You now have an exposed inside cut in your stone.  Finish the edge just like you did in step 2.

A ¼ inch overlap around the soapstone sink is recommended instead of making the cut flush with the sink.  However, the choice is yours, feel free to be unique!

With a farm style sink, you will not have to make a cut out.  There will be a small piece of soapstone seemed to the left and right counter, behind the sink, do not worry, if done properly, your seams will be nearly invisible.

Faucet holes may be drilled with a hole saw.  Make sure you are cutting at a ninety degree angle.


Part 4:  Invisible seaming

Soapstone allows for a very tight seam, unlike granite. Seams in soapstone are flush with the counter surface and if rubbed, you cannot feel them. Seaming might not even be necessary, but if it is, plan for it to be in out of the way locations, like behind the sink. You will need knife grade black stone epoxy. Do not be tempted to use a gray color to match your un-oiled soapstone.

With the soapstone in place on the counters, begin your seaming. Do not attempt to seam the stone somewhere else and then move it. Seam it where it is going to finally be.

Using your angle grinder, scar the edges that will need to be seamed, we recommend 1/8” cuts, to allow room for the epoxy to go in when the pieces are joined together. Do a dry fit before the final epoxy. Now is the time to make corrections if need be. Place a generous amount of epoxy and hardener on both pieces. You will need to work quickly as epoxy will set up in 10 minutes! Slide the two pieces together as tight as possible. Epoxy that is squeezed out of the seam should be removed with a spatula right away. Let the seam dry for ½ an hour. Once the seam has dried, sand an area of about 2” on each side of the seam, including the seam. You should see the seam get thinner and thinner. Once you are done and have applied the mineral oil, the seam will be nearly invisible.

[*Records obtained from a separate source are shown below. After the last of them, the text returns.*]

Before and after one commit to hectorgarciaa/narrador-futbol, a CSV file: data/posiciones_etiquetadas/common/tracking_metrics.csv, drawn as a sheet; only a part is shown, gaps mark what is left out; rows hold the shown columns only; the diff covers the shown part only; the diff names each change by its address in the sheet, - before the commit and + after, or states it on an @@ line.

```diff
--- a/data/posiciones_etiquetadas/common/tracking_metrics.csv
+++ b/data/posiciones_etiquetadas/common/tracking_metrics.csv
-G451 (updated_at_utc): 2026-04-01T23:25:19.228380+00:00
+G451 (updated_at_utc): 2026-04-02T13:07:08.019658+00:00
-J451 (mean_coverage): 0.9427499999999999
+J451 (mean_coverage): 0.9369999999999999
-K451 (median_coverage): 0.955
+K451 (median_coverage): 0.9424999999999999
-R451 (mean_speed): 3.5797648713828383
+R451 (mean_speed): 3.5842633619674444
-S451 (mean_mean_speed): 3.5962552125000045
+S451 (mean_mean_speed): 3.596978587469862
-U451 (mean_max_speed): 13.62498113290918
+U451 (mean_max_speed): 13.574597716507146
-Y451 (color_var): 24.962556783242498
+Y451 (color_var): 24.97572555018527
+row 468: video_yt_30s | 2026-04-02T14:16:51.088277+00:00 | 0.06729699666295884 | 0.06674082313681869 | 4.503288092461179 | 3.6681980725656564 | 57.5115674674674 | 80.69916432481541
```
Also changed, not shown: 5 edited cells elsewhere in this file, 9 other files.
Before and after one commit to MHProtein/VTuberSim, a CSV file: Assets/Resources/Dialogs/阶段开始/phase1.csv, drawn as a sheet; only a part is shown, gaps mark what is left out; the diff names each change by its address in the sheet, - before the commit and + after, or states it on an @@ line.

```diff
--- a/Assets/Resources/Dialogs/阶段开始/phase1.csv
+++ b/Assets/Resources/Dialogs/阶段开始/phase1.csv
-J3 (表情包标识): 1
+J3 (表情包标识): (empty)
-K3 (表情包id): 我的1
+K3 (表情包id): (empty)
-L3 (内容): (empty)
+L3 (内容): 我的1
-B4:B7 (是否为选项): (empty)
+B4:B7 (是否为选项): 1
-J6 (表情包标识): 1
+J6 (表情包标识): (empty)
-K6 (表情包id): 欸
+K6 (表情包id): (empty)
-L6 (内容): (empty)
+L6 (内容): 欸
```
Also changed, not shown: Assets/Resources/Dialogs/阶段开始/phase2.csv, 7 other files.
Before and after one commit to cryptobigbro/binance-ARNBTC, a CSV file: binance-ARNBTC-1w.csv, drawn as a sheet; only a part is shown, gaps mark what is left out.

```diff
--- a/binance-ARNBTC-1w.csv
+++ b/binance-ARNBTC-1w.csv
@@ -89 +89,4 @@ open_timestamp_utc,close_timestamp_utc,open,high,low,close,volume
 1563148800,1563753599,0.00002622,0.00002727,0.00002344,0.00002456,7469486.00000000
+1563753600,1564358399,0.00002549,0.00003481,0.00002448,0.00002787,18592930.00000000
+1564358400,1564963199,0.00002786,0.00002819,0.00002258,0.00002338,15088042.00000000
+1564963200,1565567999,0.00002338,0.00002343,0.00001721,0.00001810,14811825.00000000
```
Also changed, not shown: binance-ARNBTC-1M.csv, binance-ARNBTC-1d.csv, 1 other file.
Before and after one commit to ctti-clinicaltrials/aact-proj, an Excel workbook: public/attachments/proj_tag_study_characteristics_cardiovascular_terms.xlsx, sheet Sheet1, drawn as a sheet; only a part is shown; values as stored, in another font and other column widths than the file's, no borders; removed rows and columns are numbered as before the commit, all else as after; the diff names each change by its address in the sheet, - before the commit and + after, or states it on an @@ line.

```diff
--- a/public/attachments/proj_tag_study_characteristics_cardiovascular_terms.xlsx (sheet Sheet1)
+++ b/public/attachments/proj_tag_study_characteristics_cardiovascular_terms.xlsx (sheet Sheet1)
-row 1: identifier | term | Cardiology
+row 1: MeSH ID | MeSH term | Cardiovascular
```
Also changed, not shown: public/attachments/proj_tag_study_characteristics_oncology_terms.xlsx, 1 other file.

Part 5:  Affixing the soapstone to the cabinets

The soapstone may sit directly on the top of the base cabinets. Once you have dry fitted the soapstone to the cabinets, and know that everything fits together nicely, you will remove the stone and put a bead of silicon on all the cabinets that contact the stone (front and back as well as inside). Place the stone in place, the weight of the stone will be enough to keep in place until the silicone hardens.


Part 6:  Oil and celebrate

Congratulations, you are almost done.  It is now time to apply the mineral oil to the stone. Do so with a cotton cloth, use enough oil to cover the stone while gently rubbing the counters. Not too much, it’ll make your job harder. Once the stone is uniformly oiled, let it sit for a moment, then buff dry with another cotton cloth. Stone will be dark, and have a matte finish, and will not be oily to the touch. It is now time to open your favorite beer and toast yourself for a job well done!!! Enjoy!!

We sell sample packs of in stock slabs for $25 per set. (includes shipping) – ORDER YOUR SAMPLE HERE.